### Given data
━━━━━━━━━━━━━━━━
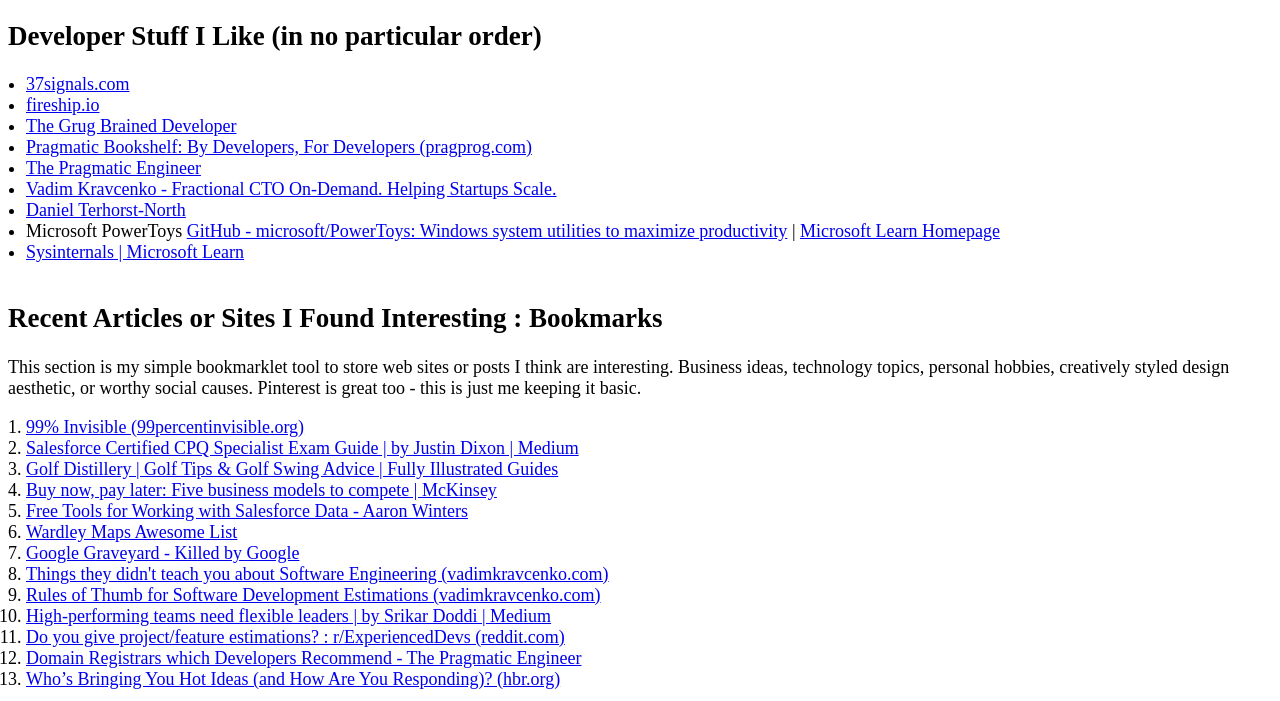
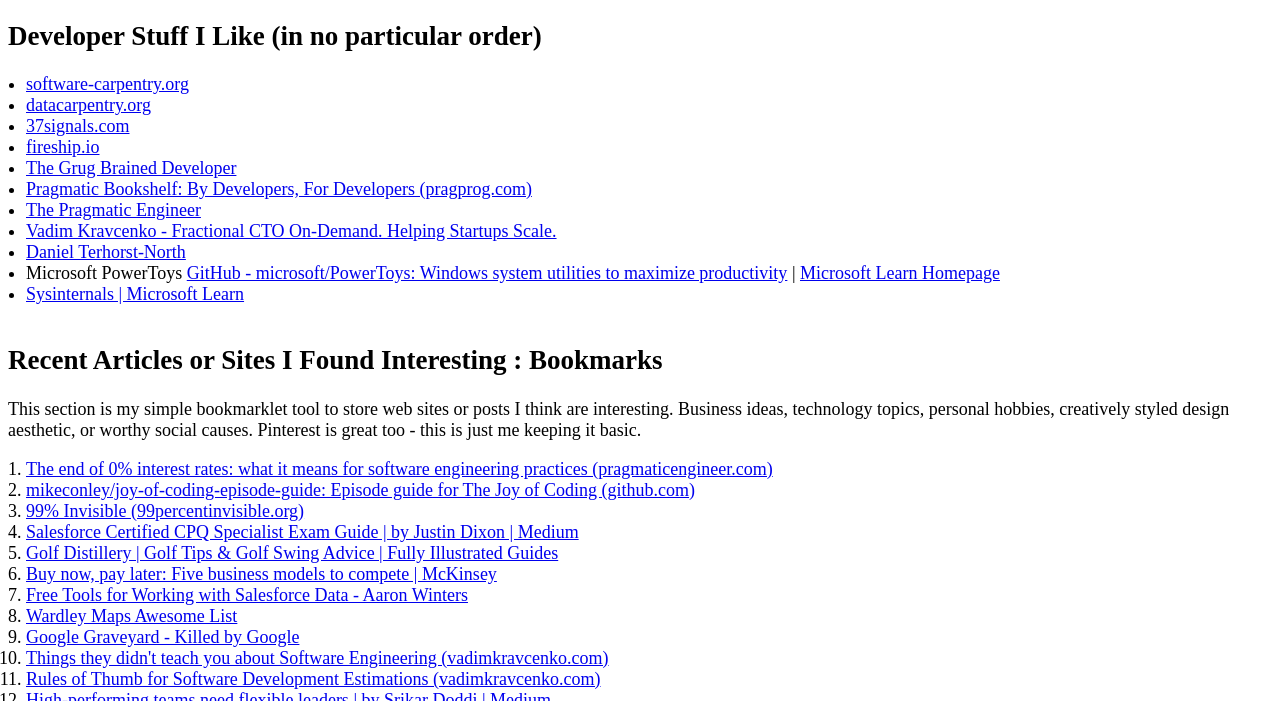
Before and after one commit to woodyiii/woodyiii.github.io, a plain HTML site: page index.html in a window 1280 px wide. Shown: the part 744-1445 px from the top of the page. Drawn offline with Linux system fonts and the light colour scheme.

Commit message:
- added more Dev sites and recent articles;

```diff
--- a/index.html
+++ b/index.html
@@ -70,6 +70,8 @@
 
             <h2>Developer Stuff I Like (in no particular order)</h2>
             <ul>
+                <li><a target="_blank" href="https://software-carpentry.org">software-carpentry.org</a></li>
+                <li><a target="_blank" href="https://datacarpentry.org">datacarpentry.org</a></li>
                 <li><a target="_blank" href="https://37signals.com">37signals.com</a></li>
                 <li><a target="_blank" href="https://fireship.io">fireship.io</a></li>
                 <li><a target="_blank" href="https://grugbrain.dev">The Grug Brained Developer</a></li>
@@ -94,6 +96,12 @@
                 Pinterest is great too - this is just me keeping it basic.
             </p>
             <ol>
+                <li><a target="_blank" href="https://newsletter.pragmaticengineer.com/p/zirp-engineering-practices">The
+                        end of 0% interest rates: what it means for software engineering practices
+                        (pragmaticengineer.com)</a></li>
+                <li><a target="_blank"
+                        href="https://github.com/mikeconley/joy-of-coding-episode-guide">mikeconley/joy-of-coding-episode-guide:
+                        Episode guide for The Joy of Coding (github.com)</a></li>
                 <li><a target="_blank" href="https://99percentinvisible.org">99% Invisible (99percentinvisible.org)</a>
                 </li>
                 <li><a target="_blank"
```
━━━━━━━━━━━━━━━━
Only the records, copied exactly and without pictures, should make up the answer.

### Response to the exercise
Before and after one commit to woodyiii/woodyiii.github.io, a plain HTML site: page index.html in a window 1280 px wide. Shown: the part 744-1445 px from the top of the page. Drawn offline with Linux system fonts and the light colour scheme.

Commit message:
- added more Dev sites and recent articles;

```diff
--- a/index.html
+++ b/index.html
@@ -70,6 +70,8 @@
 
             <h2>Developer Stuff I Like (in no particular order)</h2>
             <ul>
+                <li><a target="_blank" href="https://software-carpentry.org">software-carpentry.org</a></li>
+                <li><a target="_blank" href="https://datacarpentry.org">datacarpentry.org</a></li>
                 <li><a target="_blank" href="https://37signals.com">37signals.com</a></li>
                 <li><a target="_blank" href="https://fireship.io">fireship.io</a></li>
                 <li><a target="_blank" href="https://grugbrain.dev">The Grug Brained Developer</a></li>
@@ -94,6 +96,12 @@
                 Pinterest is great too - this is just me keeping it basic.
             </p>
             <ol>
+                <li><a target="_blank" href="https://newsletter.pragmaticengineer.com/p/zirp-engineering-practices">The
+                        end of 0% interest rates: what it means for software engineering practices
+                        (pragmaticengineer.com)</a></li>
+                <li><a target="_blank"
+                        href="https://github.com/mikeconley/joy-of-coding-episode-guide">mikeconley/joy-of-coding-episode-guide:
+                        Episode guide for The Joy of Coding (github.com)</a></li>
                 <li><a target="_blank" href="https://99percentinvisible.org">99% Invisible (99percentinvisible.org)</a>
                 </li>
                 <li><a target="_blank"
```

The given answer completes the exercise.